Photo credit: Fat Les
Where do dan tahts come from? The official origin story has been debated by different chefs and culinary experts. Some say it came from the influence of other cultures. Some say that it originated in Hong Kong. What we know for certain, is that there is no certainty of a conclusive origin.
Photo credit: Wayside Violet
One common belief of the origin of the delicious tarts references the colonisation of Hong Kong by the British, as egg custard tarts are well founded in British bakery. Early Hong Kong-ers could have discovered this goodness and adopted the egg tarts with a local twist.
Photo credit: Flickr
Another story mentions the Portuguese colonisation of Macau. The Portuguese have a tart with egg called the pastel de bata. As Hong Kong shares influences from Macau (and vice versa); some people speculate that the influence of the Portuguese’s pastel de nata indirectly caused the creation of the egg tart. Where did pastel de nata come from, you may ask? Pastel de nata came from the monks in Portugal. They used egg whites to starch clothes like nuns’ habits. When the Liberal Revolution of 1820 came around, the monks used egg whites to create puff pastries instead to make money. This resulted in the creation of the pastel de nata.
Photo credit: Choo Yut Shing
Despite the debate on our beloved dan tahts’ original, we do know that they were popularised in the 1940s by local cha-chaan-tengs (Hong Kong’s version of all-day diners) which serve up inexpensive comfort food.

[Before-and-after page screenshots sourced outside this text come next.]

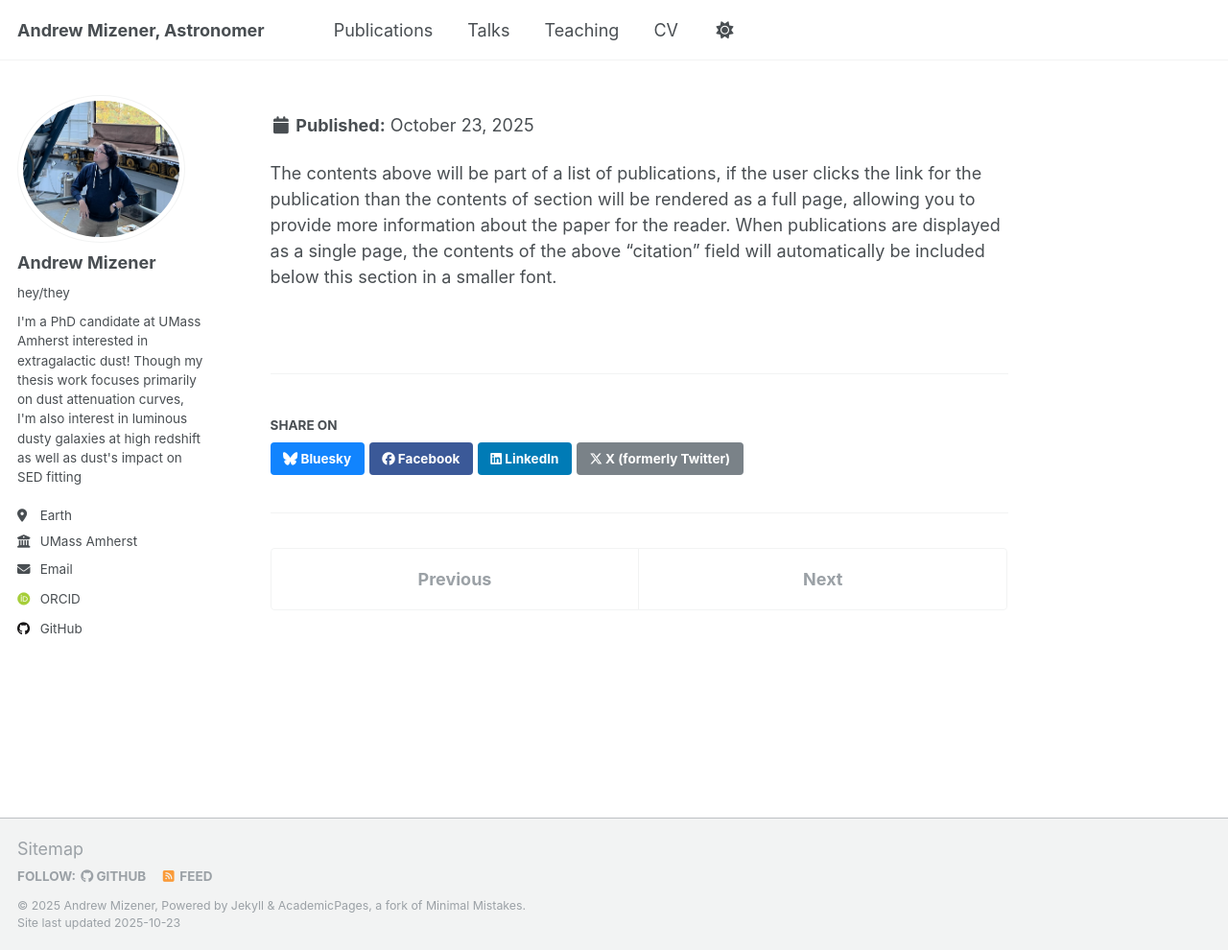
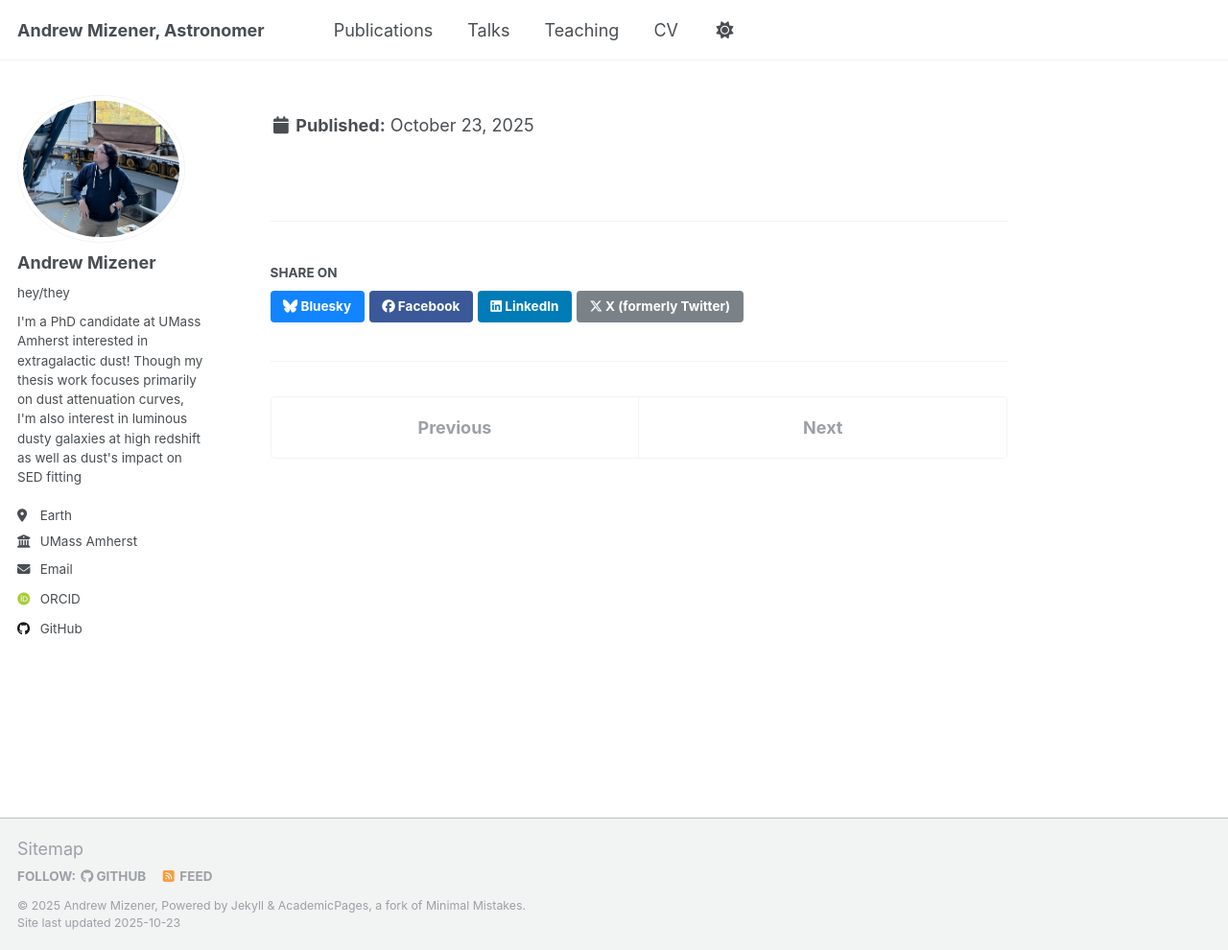
Before and after one commit to amizener64/amizener64.github.io, a Jekyll site: the page built from _publications/2009-10-01-paper-title-number-1.md, in a window 1280 px wide and 990 px high. Shown: the whole window at 96% size. Built offline with Jekyll 4.4.1, drawn with Linux system fonts in a browser that asks for light colours; some web fonts are replaced; a script that is not in the unit is left out.

Commit message:
Remove citation from 2009-10-01 publication
Removed citation details from the publication entry.

```diff
--- a/_publications/2009-10-01-paper-title-number-1.md
+++ b/_publications/2009-10-01-paper-title-number-1.md
@@ -6,8 +6,4 @@ permalink: [/publication/2009-10-01-paper-title-number-1](https://ui.adsabs.harv
 excerpt: 'How did dust mass grow in the early universe? We can get some clues by looking at the ISM of a special, low-mass, dusty galaxy.'
 date: 2024-07-12
 venue: 'The Astrophysical Journal'
-citation: 'Andrew Mizener et al. “First Constraints on the Interstellar Medium Conditions of a Low-mass,
-Highly Obscured z = 4.27 Main-sequence Galaxy”. In: Astrophysical Journal 970.1, 30 (July 2024),
-p. 30. doi: 10.3847/1538-4357/ad4965. arXiv: 2405.04582 [astro-ph.GA].'
 ---
-The contents above will be part of a list of publications, if the user clicks the link for the publication than the contents of section will be rendered as a full page, allowing you to provide more information about the paper for the reader. When publications are displayed as a single page, the contents of the above "citation" field will automatically be included below this section in a smaller font.
```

Photo credit: Misa Miisa
If you’re starting to get a craving for dan taht, many bakeries in Hong Kong serve these wonderful delights. The best time to catch them is in the afternoon, when bakeries dish them out hot from the oven and in time for afternoon tea. Here are a few well known bakeries that have made dan that legendary:
Tai Cheong Bakery (one of the many branches):

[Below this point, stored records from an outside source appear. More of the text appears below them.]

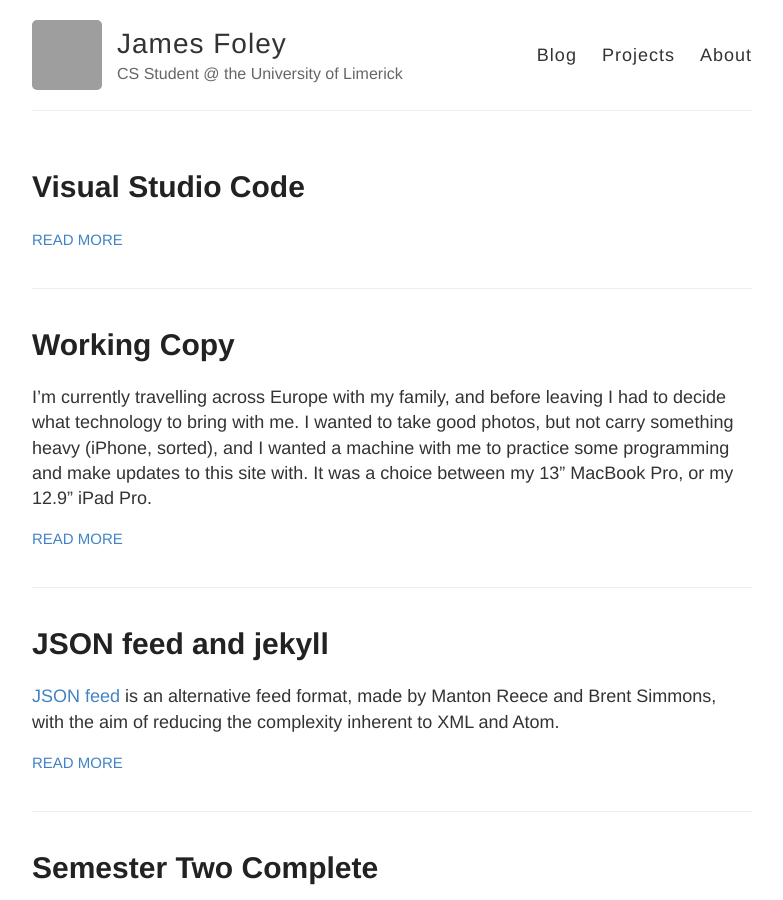
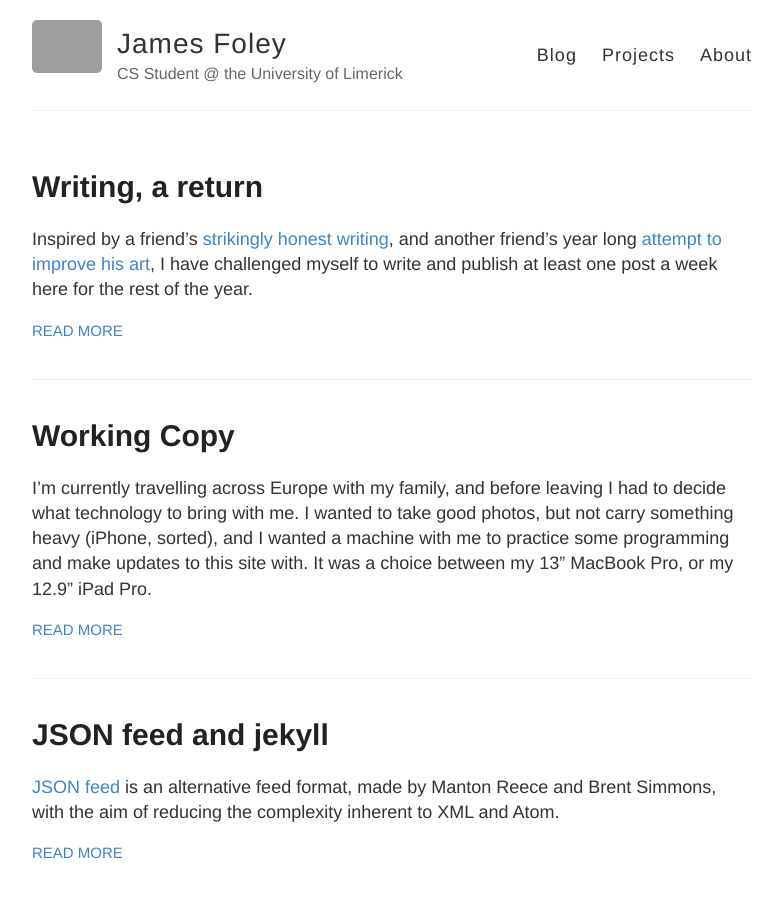
Before and after one commit to jamxf/jamxf.github.io, a Jekyll site: the page built from index.html, in a window 1280 px wide and 900 px high. Shown: the whole window, without its empty margins (248-1031 px from the left). Built offline with Jekyll 4.4.1, drawn with Linux system fonts in a browser that asks for light colours; grey boxes are pictures that could not be loaded.

Commit message:
a return

```diff
--- a/_config.yml
+++ b/_config.yml
@@ -9,7 +9,7 @@ name: James Foley
 description: CS Student @ the University of Limerick
 
 # URL of your avatar or profile pic (you could use your GitHub profile pic)
-avatar: https://avatars3.githubusercontent.com/u/3916603?v=3&s=400
+avatar: https://pbs.twimg.com/profile_images/1123630314826477576/FBr7gEG1_400x400.jpg
 
 #
 # Flags below are optional
@@ -22,7 +22,7 @@ footer-links:
   facebook:
   flickr:
   github: jamxf
-  instagram:
+  instagram: jamxf
   linkedin:
   pinterest:
   rss: atom
--- a/_posts/2018-08-01-VS-Code.md
+++ /dev/null
@@ -1,4 +0,0 @@
----
-layout: post
-title: Visual Studio Code
----
--- /dev/null
+++ b/_posts/2019-06-01-Writing-a-return.md
@@ -0,0 +1,10 @@
+---
+layout: post
+title: Writing, a return
+---
+
+Inspired by a friend's [strikingly honest writing](https://my-cornertest.squarespace.com/blog/my-very-first-blog-post), and another friend's year long [attempt to improve his art](https://www.instagram.com/artworkbyandrew/), I have challenged myself to write and publish at least one post a week here for the rest of the year.
+
+The first few things I've planned out include some strong opinions on the place of the 2019 Mac Pro in Apple's desktop line-up, thoughts on the difficulty of leading a team of your peers, as well as classic developer post discussing my experience with imposter syndrome.
+
+I've always enjoyed the act of writing, but for whatever reason the habit of publishing has never stuck in the past. I hope that enforcing some form of structure and schedule will help improve both the quality, and quantity of updates here. Cheers for the inspo' Liam and Andrew.
--- a/about.md
+++ b/about.md
@@ -4,7 +4,7 @@ title: About
 permalink: /about/
 ---
 
-Currently interning at Ericsson as part of my Computer Systems Degree at the University of Limerick.
+Currently interning at Ericsson and pursuing my Computer Systems Degree at the University of Limerick.
 
 ### More Information
 
```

35 Lyndhurst Terrace, Central
G/F & Mezz Floor, 176-178 Hennessy Rd., Wan Chai
1B-1D, G/F, Way Wah Centre, Sha Tin